# Task
Each line in the entries below that holds the string "cells" must be copied.

# Dataset
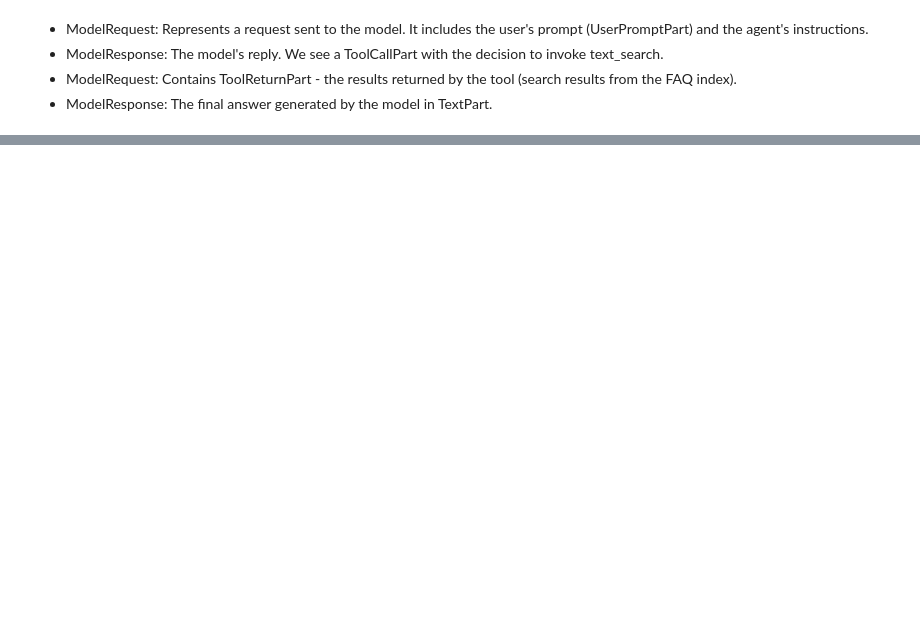
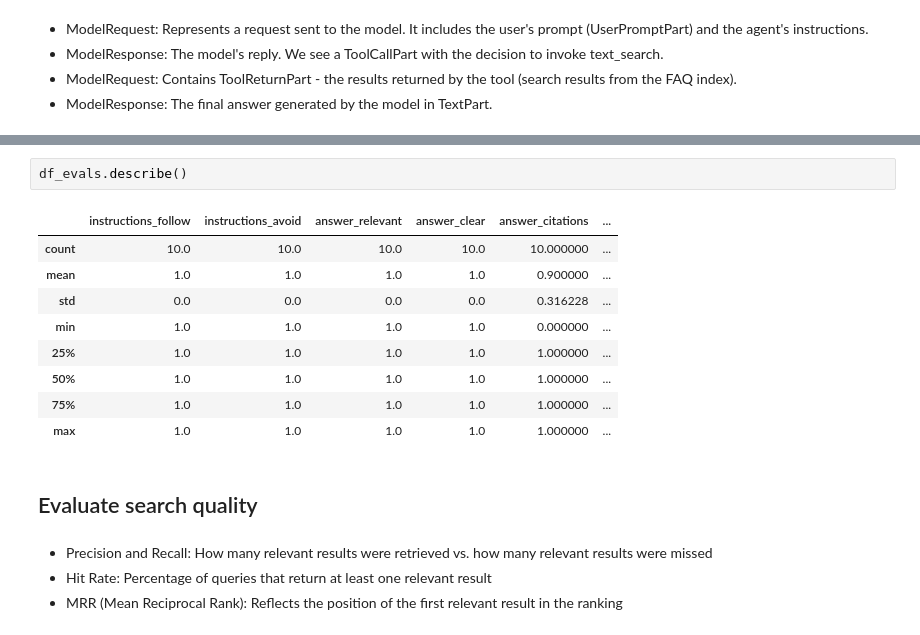
Before and after one commit to dosorio79/ai-agent-crashcourse, a Jupyter notebook: aihero/course/Course_notebook.ipynb, the cells around one changed output, grey strips where cells are left out. Drawn from its saved outputs; the diff is of its cells as text; blank space fills up the shorter version.

```diff
--- a/aihero/course/Course_notebook.ipynb
+++ b/aihero/course/Course_notebook.ipynb
@@ -742,0 +1262,18 @@ result.new_messages()
+# %%
+df_evals.describe()
+# %% [output]
+|  | instructions_follow | instructions_avoid | answer_relevant | answer_clear | answer_citations | ... |
+| count | 10.0 | 10.0 | 10.0 | 10.0 | 10.000000 | ... |
+| mean | 1.0 | 1.0 | 1.0 | 1.0 | 0.900000 | ... |
+| std | 0.0 | 0.0 | 0.0 | 0.0 | 0.316228 | ... |
+| min | 1.0 | 1.0 | 1.0 | 1.0 | 0.000000 | ... |
+| 25% | 1.0 | 1.0 | 1.0 | 1.0 | 1.000000 | ... |
+| 50% | 1.0 | 1.0 | 1.0 | 1.0 | 1.000000 | ... |
+| 75% | 1.0 | 1.0 | 1.0 | 1.0 | 1.000000 | ... |
+| max | 1.0 | 1.0 | 1.0 | 1.0 | 1.000000 | ... |
+# %% [markdown]
+## Evaluate search quality
+# %% [markdown]
+- Precision and Recall: How many relevant results were retrieved vs. how many relevant results were missed
+- Hit Rate: Percentage of queries that return at least one relevant result
+- MRR (Mean Reciprocal Rank): Reflects the position of the first relevant result in the ranking
```
Also changed, not shown: parts of 41 cells of this notebook, 2 other files.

# Response
Before and after one commit to dosorio79/ai-agent-crashcourse, a Jupyter notebook: aihero/course/Course_notebook.ipynb, the cells around one changed output, grey strips where cells are left out. Drawn from its saved outputs; the diff is of its cells as text; blank space fills up the shorter version.
Also changed, not shown: parts of 41 cells of this notebook, 2 other files.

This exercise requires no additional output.